Also, if you have experienced difficulty with "comments," please try again. I think I've corrected the problem. Thanks for reading and for ALL your comments.)



I hesitate to write some things because they are about Ray. There are a variety of emotions that surface all the time, and sometimes (or a lot of times) they are concerning him, or how I feel about having been married to him. Some things are too personal. Some things are personal regarding Ray, so even when you may think that I'm being open and honest, there is still MORE to me that I keep close to my heart.

Other times I feel like I want to share something that is about Ray and I've been trying not to get out of balance with that. (I haven't even mentioned that he just finished with the new record! Or how he's finished 11 powerful new songs that make me proud at the same time that I cry over them.) However, today there's something I have to say: Ray Boltz's songwriting is amazing.

Immediately after Ray came out to me, it was apparent to me that the songs always showed that he'd always had "tgt." It was there in so many of his lyrics, and the word, "change," was frequently used. I was struck that the very thing that had made his songs beloved, was the very thing that made the situation so tragic. How sad I felt when I realized that he'd prayed his entire life, but had seen no answer. Songs that were pounded out on the piano, or strummed on guitar, trusting God to make them true, were Ray's life.

I still listen to those songs and now I see the deeper meanings, the real meanings. There is irony in how appropriate they are NOW, as I see a little more of the picture than I knew to even look for years ago.

Today I found an old song that I've heard before but forgotten. Someone posted it on twitter, and they credit Ray, so I linked to it. At first I did think it was something Ray wrote years ago, and I started writing this entry. Now, after doing some checking, I actually found that it is by Babbie Mason, but listening to it now, and taking the meaning of the song from what I know now, is vastly different than how I'd have heard it years ago.

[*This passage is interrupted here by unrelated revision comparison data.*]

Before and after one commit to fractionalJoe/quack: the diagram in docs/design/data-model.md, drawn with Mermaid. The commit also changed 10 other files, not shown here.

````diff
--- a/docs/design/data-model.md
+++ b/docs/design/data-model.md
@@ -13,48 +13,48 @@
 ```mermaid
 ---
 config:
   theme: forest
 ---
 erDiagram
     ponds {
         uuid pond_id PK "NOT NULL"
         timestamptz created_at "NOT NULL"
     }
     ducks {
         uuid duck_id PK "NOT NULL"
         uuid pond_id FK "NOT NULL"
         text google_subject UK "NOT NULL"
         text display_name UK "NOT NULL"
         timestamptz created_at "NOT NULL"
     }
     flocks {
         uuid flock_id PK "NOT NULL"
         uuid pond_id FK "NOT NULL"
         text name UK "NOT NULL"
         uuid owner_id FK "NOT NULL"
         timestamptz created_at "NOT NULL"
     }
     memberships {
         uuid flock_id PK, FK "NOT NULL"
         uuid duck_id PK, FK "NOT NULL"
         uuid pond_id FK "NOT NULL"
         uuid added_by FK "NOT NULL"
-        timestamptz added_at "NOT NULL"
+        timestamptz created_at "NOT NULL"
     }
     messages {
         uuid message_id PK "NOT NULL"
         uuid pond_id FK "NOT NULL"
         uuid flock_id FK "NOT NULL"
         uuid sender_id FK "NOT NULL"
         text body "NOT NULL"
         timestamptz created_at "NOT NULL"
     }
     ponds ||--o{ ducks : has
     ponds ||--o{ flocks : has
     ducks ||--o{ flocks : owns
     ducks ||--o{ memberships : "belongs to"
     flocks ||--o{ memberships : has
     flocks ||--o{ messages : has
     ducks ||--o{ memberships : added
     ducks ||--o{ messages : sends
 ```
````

Well, folks, this entry would have made a WHOLE LOT MORE SENSE if it WAS a Ray Boltz song, so the point of this blog is a little harder to come around to. Still, my POINT is that I'm looking for wisdom in how my life is playing out, and I trust that God's wisdom is in the bigger picture. There are things we can see, and things we can't, and although I don't see things like before, I still want to trust in God's purpose.